Arthur Thackrah and Agnes Cooke married in the closing months of 1883. It is an unusual surname and the family history website, CheshireBMD, lists only a few births in the coming years and these are presumed to be their children - William (1884), Agnes (1885, Harry (1986), Sarah, (1887). Fred was born in 1889 and is followed by Florence in 1890.
Nothing is known of his early life except his home address was probably 50 Alldis Street, were his parents were known to be living after the War. When he enlisted, he was posted to a Territorial Battalion of the Kings Liverpool Regiment but he never served abroad with that unit. When he had finished his training, he was reassigned to the Manchesters and will have gone overseas in the summer of 1916 as one of a draft of replacements for casualties incurred in the early weeks of the Battle of the Somme.

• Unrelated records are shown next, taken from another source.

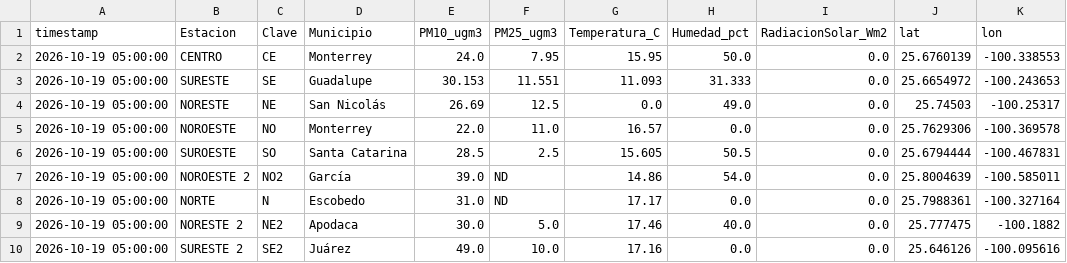
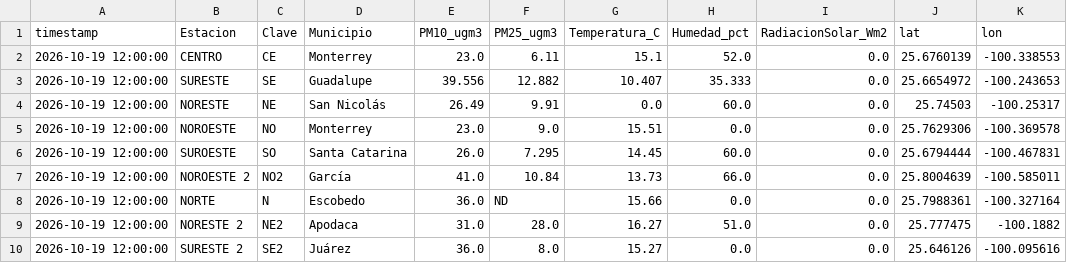
Before and after one commit to vasquez-roberto/capa_meteorologica, a CSV file: SIMA/sima_meteo_lecturas.csv, drawn as a sheet; only a part is shown; the diff covers the shown part only.

```diff
--- a/SIMA/sima_meteo_lecturas.csv
+++ b/SIMA/sima_meteo_lecturas.csv
@@ -1,10 +1,10 @@
 timestamp,Estacion,Clave,Municipio,PM10_ugm3,PM25_ugm3,Temperatura_C,Humedad_pct,RadiacionSolar_Wm2,lat,lon
-2026-10-19 05:00:00,CENTRO,CE,Monterrey,24.0,7.95,15.95,50.0,0.0,25.6760139,-100.338553
-2026-10-19 05:00:00,SURESTE,SE,Guadalupe,30.153,11.551,11.093,31.333,0.0,25.6654972,-100.243653
-2026-10-19 05:00:00,NORESTE,NE,San Nicolás,26.69,12.5,0.0,49.0,0.0,25.74503,-100.25317
-2026-10-19 05:00:00,NOROESTE,NO,Monterrey,22.0,11.0,16.57,0.0,0.0,25.7629306,-100.369578
-2026-10-19 05:00:00,SUROESTE,SO,Santa Catarina,28.5,2.5,15.605,50.5,0.0,25.6794444,-100.467831
-2026-10-19 05:00:00,NOROESTE 2,NO2,García,39.0,ND,14.86,54.0,0.0,25.8004639,-100.585011
-2026-10-19 05:00:00,NORTE,N,Escobedo,31.0,ND,17.17,0.0,0.0,25.7988361,-100.327164
-2026-10-19 05:00:00,NORESTE 2,NE2,Apodaca,30.0,5.0,17.46,40.0,0.0,25.777475,-100.1882
-2026-10-19 05:00:00,SURESTE 2,SE2,Juárez,49.0,10.0,17.16,0.0,0.0,25.646126,-100.095616
+2026-10-19 12:00:00,CENTRO,CE,Monterrey,23.0,6.11,15.1,52.0,0.0,25.6760139,-100.338553
+2026-10-19 12:00:00,SURESTE,SE,Guadalupe,39.556,12.882,10.407,35.333,0.0,25.6654972,-100.243653
+2026-10-19 12:00:00,NORESTE,NE,San Nicolás,26.49,9.91,0.0,60.0,0.0,25.74503,-100.25317
+2026-10-19 12:00:00,NOROESTE,NO,Monterrey,23.0,9.0,15.51,0.0,0.0,25.7629306,-100.369578
+2026-10-19 12:00:00,SUROESTE,SO,Santa Catarina,26.0,7.295,14.45,60.0,0.0,25.6794444,-100.467831
+2026-10-19 12:00:00,NOROESTE 2,NO2,García,41.0,10.84,13.73,66.0,0.0,25.8004639,-100.585011
+2026-10-19 12:00:00,NORTE,N,Escobedo,36.0,ND,15.66,0.0,0.0,25.7988361,-100.327164
+2026-10-19 12:00:00,NORESTE 2,NE2,Apodaca,31.0,28.0,16.27,51.0,0.0,25.777475,-100.1882
+2026-10-19 12:00:00,SURESTE 2,SE2,Juárez,36.0,8.0,15.27,0.0,0.0,25.646126,-100.095616
```
Also changed, not shown: 23 edited cells elsewhere in this file, Purple Air/purpleair_meteo_lecturas.csv, SIMA/sima_interpolacion_lecturas.csv, 11 other files.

Although Fred's date of death is officially recorded as 11 December, he may in fact have been killed in the previous two days. On the 9th, the Manchesters started another tour of duty in the front line at near the Somme village of Mailly. The Battalion's War Diary, written at the time, does not describe the coming days and the next reference is on the 11th, when they are relieved and march back to billets. It is usual for a Diary to record casualties on a daily basis but, in this instance, it would appear the report has been submitted for the complete tour and both men who were killed have been officially recorded as dying on the 11th. It is, of course, possible that this is correct as the times of reliefs were often known to the opposite side and it was a favourite time for shelling, in the hope of catching the men away from the protection of their trenches. However, it cannot be said for certain that this is what happened.